If the truth be known, I rather wish I’d brought a small tent and sleeping mat, as I feel camping would be more conducive to a good nights sleep.

I’ve seen some pilgrims with pop up tents and sleeping mats; they’re definite smart ones.

Anyway, it is what it is.

With the sleeping decision made, I soon have another decision to make: when to leave the Camino.

Due to my return flight departing Paris on June 17, my plan was never to finish the Camino Francis this time.

Depending on when I choose to leave CF, I may have the option to walk part of the Camino Le Puy, which would allow me to walk through a beautiful part of France. That has its advantages because 1. I love France and 2. it’s closer to Paris and my return flight.

But for now, its a rest day in Pamplona and hopefully a much needed good nights sleep.

travel

Two days and counting…


Daphne has been dressed and undressed multiple times over the last few days. She’s been pulled, prodded, squeezed and squashed, but all for a good cause. For Daphne is and will be my main companion over the coming weeks and her bits being just right is paramount for our upcoming journey.

If you don’t know me personally, then I imagine you could be somewhat confused with the first paragraph. But if you do know me, then you’ll know I’ve always had a penchant for naming inanimate objects, particularly luggage. I spent over 20 years travelling the world as an international flight attendant, and giving my luggage names simply became the norm.

With that explained, Daphne, if you hadn’t already figured is my backpack. And a rather lovely one at that. She’s a ruby red, rather slim 28 litre Deuter: which means I need to be ruthless with my packing choices. Couple that with the fact Daphne and I will literally be joined at the hip, reducing her weight is a necessity.

Stanley, my beloved wire-haired dachshund is not too happy about Daphne’s presence…

So I’m pleased to say she weighs a doable 6.5 kgs. A little over the suggested 10 % of the carriers body weight ( I’m 59kgs) but all in all I think we’ve done well. There are items that have no emotional attachment, so if I need to offload on the way, it’ll be easy.

However I’ve also packed an item that DOES have emotional attachment. My Dad’s rain jacket.

He passed away 2 years ago, and I felt it was really important to carry something that belonged to him. Whenever I travelled he would often tell me to make sure I was warm or dry, so taking his rain jacket is for me poignantly significant.
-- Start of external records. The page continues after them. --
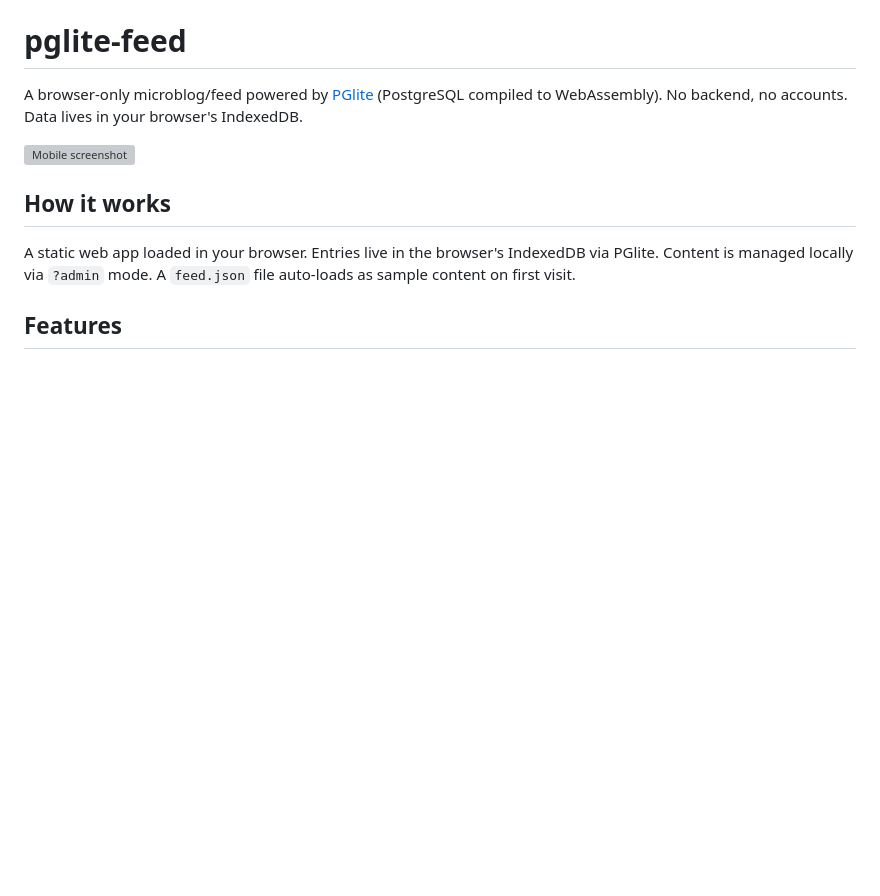
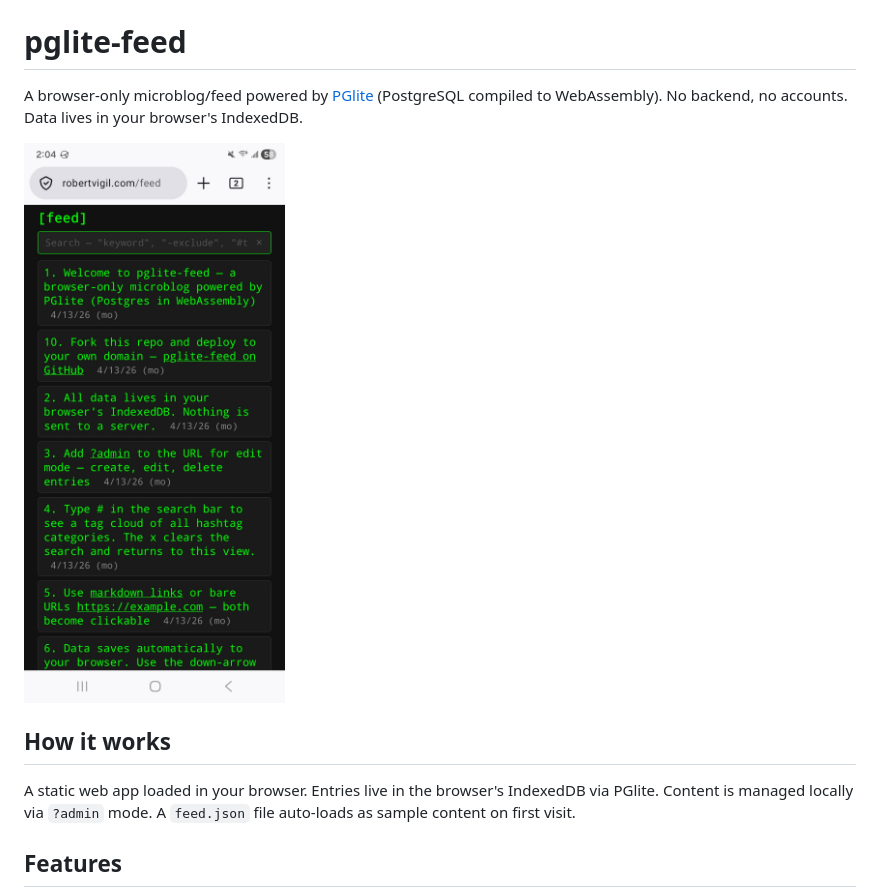
Before and after one commit to robertvigil/pglite-feed, a Markdown page: README.md, the part around the change. Rendered like a GitHub page; pictures changed too: screenshots/mobile.jpg (added); blank space fills up the shorter version; grey boxes are pictures that could not be loaded.

```diff
--- a/README.md
+++ b/README.md
@@ -2,7 +2,7 @@
 
 A browser-only microblog/feed powered by [PGlite](https://pglite.dev/) (PostgreSQL compiled to WebAssembly). No backend, no accounts. Data lives in your browser's IndexedDB.
 
-<img src="screenshots/mobile.png" alt="Mobile screenshot" width="300">
+<img src="screenshots/mobile.jpg" alt="Mobile screenshot" width="300">
 
 ## How it works
 
```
It is also something that he and Mum bought together, so in some ways they are both coming along for the ride. Which, as Mum told me yesterday, makes her really happy.

So with Daphne sorted and Stanley somewhat miffed and definitely suspicious of what lies ahead, we are pretty much ready.

Yep, two days and counting… 🙂

life

A little routine…


There is something to be said for routine.

Having made positive changes in my life, I am now a silent and content witness to watching life unfold, through routines that are complete and solid in nature.

Free to now shape my own routine, I fall easily in step with the established routine of others.Malaysia

He walks with bowed legs, a crooked stick aiding crooked legs. His smile is wide, shining its light upon those who share his morning. His frayed cap is tipped ever so slightly, a silent acknowledgment of my presence with his.

He runs. Panting, sensing and sniffing his well-travelled path. A worn, tattered rope connecting her to him, keeps him close and without flight. She too smiles and bids me good morning.

They are there with me, sharing routines.

As I walk, Regret does not walk alongside me. There is simply happiness and fulfilment for having chosen a routine that is reflective of who I am, and who I have always needed to be.